The work of a Staffordshire Police employee to reduce repeat offending with regards domestic abuse has been recognised at a national event.Helen Bruce, strategic domestic abuse co-ordinator and MARAC (Multi-Agency Risk Assessment Conference) Chair within the force’s Public Protection Safeguarding department, has been hailed a DA Champion for her work around the Out of Court Disposals pilot with regards to domestic abuse.
She was presented with the Partnerships in DA IOM (domestic abuse integrated offender management) (sponsored by TecSOS – the Vodafone Foundation) award at today’s DA Champions National Awards Event in London.
Organised by the College of Policing, and working in partnership with a number of other organisations, the event recognises the work of those committed to helping people in domestic abuse situations.
Helen’s work (see below nomination for full details) has already received national praise.
She said: “Victims of domestic abuse don’t always want criminal sanctions taken against their partners. They don’t want to see the father or the mother of their children in court or in the local media as they very often want the relationship to continue but the abuse to stop.
“Proactive and relevant intervention that is tailored towards the individual offender’s own personal circumstances at the very early stage of what is often an escalating cycle of abuse and which stops that abuse from continuing, is proving to have a positive impact on the lives of victims and any children witnessing the abusive behaviour.
“This is something that victims of domestic abuse have been hoping could be achieved for many years and will hopefully encourage more victims to come forward at an early stage to report the abuse.
“Suitable conditional cautions support the offenders in addressing their behaviours to ensure, whatever the outcome of their relationship with the victim, that they don’t go on to reoffend with new partners as is often the case with domestic abuse.
“Working closely with partner agencies to ensure the conditions set are suitable and are being complied with is also benefiting partnership working and is forging strong relationships with them and the police service.”
Helen was nominated for her award by Det Ch Insp Jav Oomer.
He said: “The out of court disposals pilot is another innovative approach to tackling the causes of DA, the work highlights the importance of working with perpetrators as well as victims to break the cycle of offending.
“National research has shown the first report to the Police is not usually the first occasion of DA and by getting this right first time following a report has a positive impact on both victims and perpetrators.
“The work Helen has done is instrumental in ensuring that perpetrators are supported to change their behaviour.”
NOMINATION by DCI Oomer:
I wish to nominate Helen Bruce for her work around the Out of Court Disposals (OoCD) pilot with regards Domestic Abuse.
Staffordshire were chosen by the MOJ as being one of three pilot forces around out of court disposals and an element of that was to introduce low level crimes of Domestic Abuse into the Pilot and assess the impact of early intervention.
To consider the use of out of court disposals for domestic related matters is in itself is a nationally contentious issue however Helen was instrumental in setting up the Staffordshire pilot working in conjunction with the MOJ and DA national lead staff officer to develop a policy that was robust and could stand scrutiny yet achieve the aims and principles of out of court disposals scheme around DA.
In November 2014 Staffs went live with the OoCD pilot.
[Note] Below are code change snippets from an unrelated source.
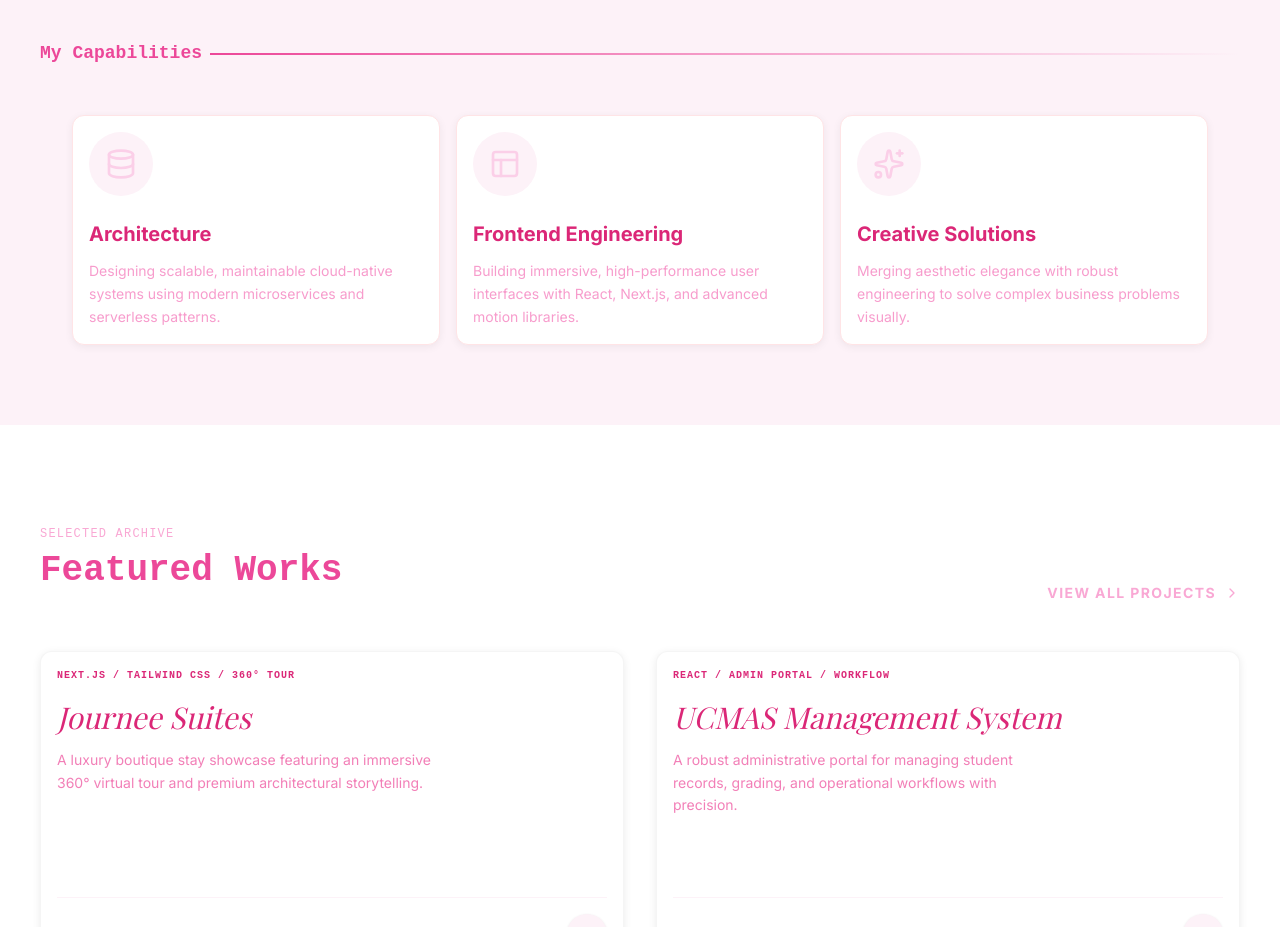
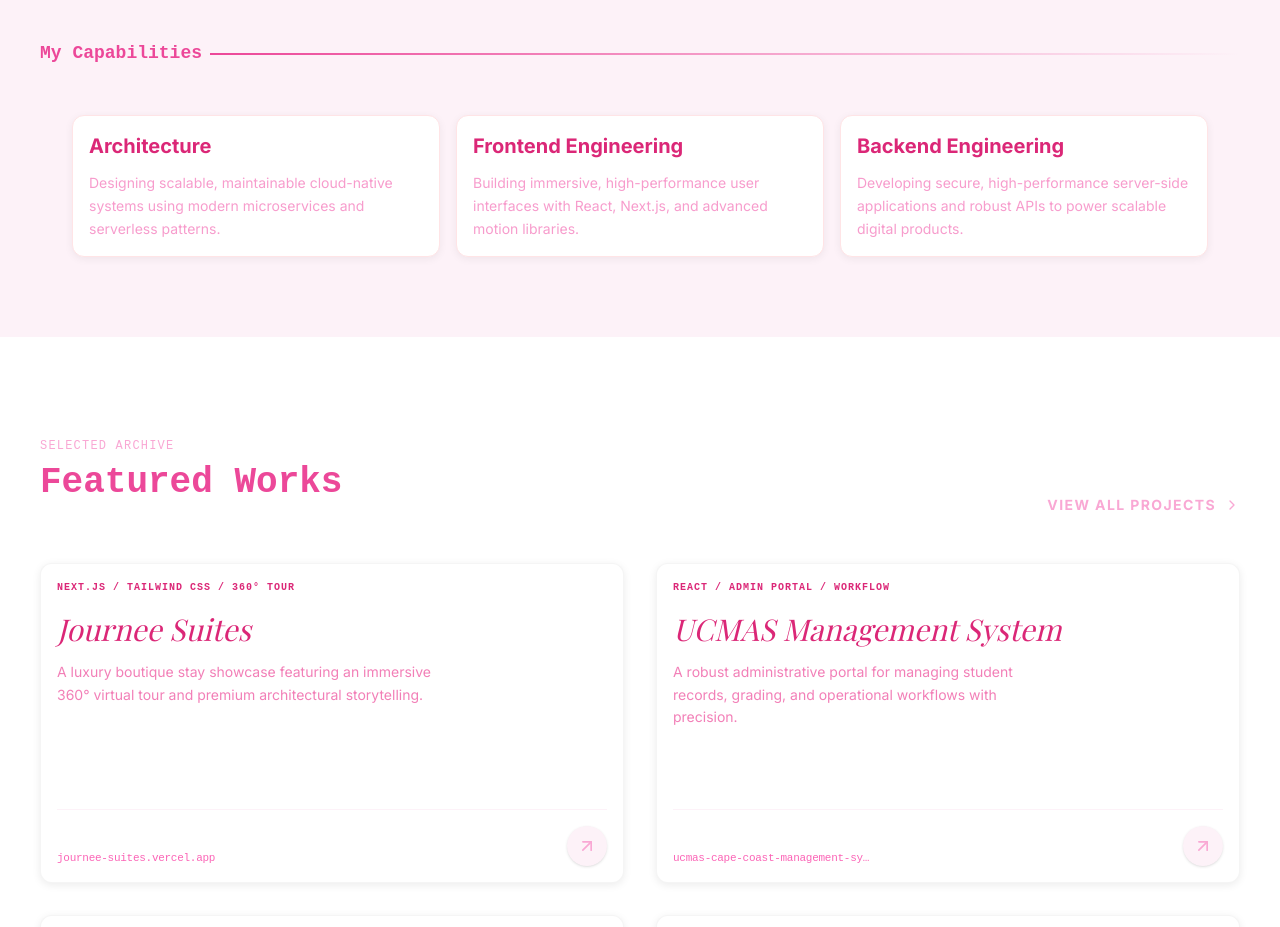
Before and after one commit to michelleamfo2007-blip/chelles-portfolio, a React (Vite) app: page / in a window 1280 px wide. Shown: the part 1180-2107 px from the top of the page. Built offline with nearby package versions, Linux system fonts and the light colour scheme; a web font is replaced by a local one.

Commit message:
style: remove icons and update wording based on feedback

```diff
--- a/src/pages/About.tsx
+++ b/src/pages/About.tsx
@@ -5,8 +5,8 @@ import { Heart, Briefcase, GraduationCap, MapPin, Sparkles, Target, Zap, Coffee,
 
 export const About = () => {
   const milestones = [
-    { year: "2024", title: "Full Stack Certification", desc: "Advanced engineering and cloud architecture." },
-    { year: "2025", title: "Lead Developer", desc: "Spearheading high-impact digital products." },
+    { year: "2024", title: "Coding Journey Begins", desc: "Started learning how to code and building foundations." },
+    { year: "2025", title: "Full Stack Certification", desc: "Advanced engineering and cloud architecture." },
     { year: "2026", title: "Founder, Dev with Mercedes", desc: "Building a bridge between design and engineering." }
   ];
 
@@ -184,7 +184,6 @@ export const About = () => {
                        { icon: <Heart className="w-6 h-6" />, label: "Design", desc: "Passionate about minimalism." }
                      ].map((item, i) => (
                        <div key={i} className="card group hover:-translate-y-1 transition-transform">
-                          <div className="text-pink-600 mb-4 bg-pink-50 w-12 h-12 rounded-full flex items-center justify-center group-hover:bg-pink-600 group-hover:text-white transition-colors">{item.icon}</div>
                           <div className="text-sm font-bold uppercase tracking-widest text-pink-950 mb-2">{item.label}</div>
                           <div className="text-pink-800/60 text-xs leading-relaxed uppercase font-medium">{item.desc}</div>
                        </div>
@@ -206,7 +205,6 @@ export const About = () => {
       {/* Philosophy Callout */}
       <section className="section py-32 bg-pink-50">
         <div className="max-w-4xl mx-auto px-4 md:px-6 text-center">
-           <Heart className="w-16 h-16 text-pink-500 mx-auto mb-10 opacity-80" />
            <h3 className="text-4xl md:text-6xl font-serif italic text-pink-950 tracking-tighter leading-tight mb-12">
              "I don't just build websites. I engineer digital legacies that feel alive."
            </h3>
--- a/src/pages/Home.tsx
+++ b/src/pages/Home.tsx
@@ -43,8 +43,8 @@ export const Home = () => {
       icon: <Layout className="w-8 h-8" />
     },
     {
-      title: "Creative Solutions",
-      description: "Merging aesthetic elegance with robust engineering to solve complex business problems visually.",
+      title: "Backend Engineering",
+      description: "Developing secure, high-performance server-side applications and robust APIs to power scalable digital products.",
       icon: <Sparkles className="w-8 h-8" />
     }
   ];
@@ -143,9 +143,6 @@ export const Home = () => {
                 key={idx}
                 className="vendor-card group"
               >
-                <div className="text-pink-600 mb-6 group-hover:scale-110 group-hover:text-pink-500 transition-all origin-left bg-pink-100 w-16 h-16 rounded-full flex items-center justify-center">
-                  {service.icon}
-                </div>
                 <h3 className="text-xl font-bold mb-3 text-pink-950">{service.title}</h3>
                 <p className="text-pink-800/70 text-sm leading-relaxed">{service.description}</p>
               </motion.div>
--- a/src/pages/Work.tsx
+++ b/src/pages/Work.tsx
@@ -122,9 +122,6 @@ export const Work = () => {
           <div className="grid md:grid-cols-2 gap-16 items-center">
             <div className="relative">
               <div className="aspect-square bg-white border border-pink-100 rounded-3xl p-12 flex flex-col justify-center shadow-xl shadow-pink-900/5">
-                 <div className="text-pink-600 mb-8">
-                    <CheckCircle2 className="w-16 h-16" />
-                 </div>
                  <h3 className="text-3xl font-serif italic mb-6 text-pink-950">Quality without compromise.</h3>
                  <p className="text-pink-800/80 text-base leading-relaxed">
                     I believe that the "invisible" parts of a project—the clean code,
```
The other pilot forces used Staffordshire as a model force for their pilot around DA and Helen has developed the domestic element of the pilot into a working model that has been seen and highlighted as best practice.
The DA OoCD has received national praise and described as “Innovative” by HMIC and recognised by the MOJ in workshops and master classes. Helen has been asked to support the other pilot forces and spoken in a multi force arena around the use of OoCD for DA matters.
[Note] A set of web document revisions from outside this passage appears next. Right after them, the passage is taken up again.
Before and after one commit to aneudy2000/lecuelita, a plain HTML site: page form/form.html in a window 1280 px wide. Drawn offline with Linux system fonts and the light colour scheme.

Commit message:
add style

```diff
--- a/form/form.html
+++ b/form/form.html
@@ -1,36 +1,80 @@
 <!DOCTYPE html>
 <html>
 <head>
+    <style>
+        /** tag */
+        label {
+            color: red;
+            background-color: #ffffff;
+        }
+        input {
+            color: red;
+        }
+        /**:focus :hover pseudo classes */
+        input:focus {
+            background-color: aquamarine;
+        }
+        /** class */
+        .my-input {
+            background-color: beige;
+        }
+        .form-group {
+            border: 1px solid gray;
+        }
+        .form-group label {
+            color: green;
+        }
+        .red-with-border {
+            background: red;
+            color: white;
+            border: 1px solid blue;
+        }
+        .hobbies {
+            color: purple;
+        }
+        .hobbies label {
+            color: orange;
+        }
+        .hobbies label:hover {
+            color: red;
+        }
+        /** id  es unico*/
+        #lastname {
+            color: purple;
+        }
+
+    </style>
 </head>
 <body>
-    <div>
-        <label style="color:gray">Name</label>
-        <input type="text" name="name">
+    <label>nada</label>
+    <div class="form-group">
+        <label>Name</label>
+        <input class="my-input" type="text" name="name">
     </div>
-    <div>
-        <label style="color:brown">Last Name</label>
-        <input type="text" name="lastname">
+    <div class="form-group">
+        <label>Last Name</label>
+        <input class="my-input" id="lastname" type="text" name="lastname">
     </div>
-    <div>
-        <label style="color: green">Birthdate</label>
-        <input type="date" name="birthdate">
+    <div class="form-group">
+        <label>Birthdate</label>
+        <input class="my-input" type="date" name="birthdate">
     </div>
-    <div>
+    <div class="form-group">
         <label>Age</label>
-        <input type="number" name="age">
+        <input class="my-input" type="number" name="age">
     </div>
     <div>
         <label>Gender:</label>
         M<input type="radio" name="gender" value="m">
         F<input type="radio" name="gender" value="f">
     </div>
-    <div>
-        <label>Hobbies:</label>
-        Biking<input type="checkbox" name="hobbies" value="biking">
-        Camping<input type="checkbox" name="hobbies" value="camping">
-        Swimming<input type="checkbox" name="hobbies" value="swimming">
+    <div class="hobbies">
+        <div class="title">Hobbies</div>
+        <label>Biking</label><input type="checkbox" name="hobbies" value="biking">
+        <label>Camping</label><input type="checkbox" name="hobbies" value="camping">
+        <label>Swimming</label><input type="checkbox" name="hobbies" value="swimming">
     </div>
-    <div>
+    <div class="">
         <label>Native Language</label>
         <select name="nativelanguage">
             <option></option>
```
The pilot in Staffordshire has seen so far over 345 people dealt with by way of an OoCD for DA working with the victims needs but also recognising that each perpetrator is different and identifying the appropriate measures for perpetrators to ensure engagement in the sanctions set by the OoCD pilot and ensuring a successful resolution. The early results show a significant amount of success in this approach where (at the time of writing) none of the 345 people have reoffended.
Due to the nature of the pilot and significant risk associated around DA, the pilot requires an expert lead in making decisions that could have a significant impact on the lives of others and Helen has taken this role on personally ensuring that risk assessments have been completed, the OoCD process has been followed and that the OoCD is the most appropriate option in each and every case. She has also made suggestions on conditions that are appropriate to the actions and in line with changing culture and addressing offender behaviour.
This work has been taken on by Helen in addition to her everyday role and has added a significant amount of work to her already busy workload.
As the pilot ends in November 2015 and a formal evaluation will take place Helen is now looking to share her expertise and bring in others to assist in assessing risk and working with partners to deliver a bespoke OoCD programme for perpetrators.
For the hard work and dedication shown by Helen in making sure the OoCD pilot around DA is a success and keeping communities safe in Staffordshire I would put Helen forward for formal recognition.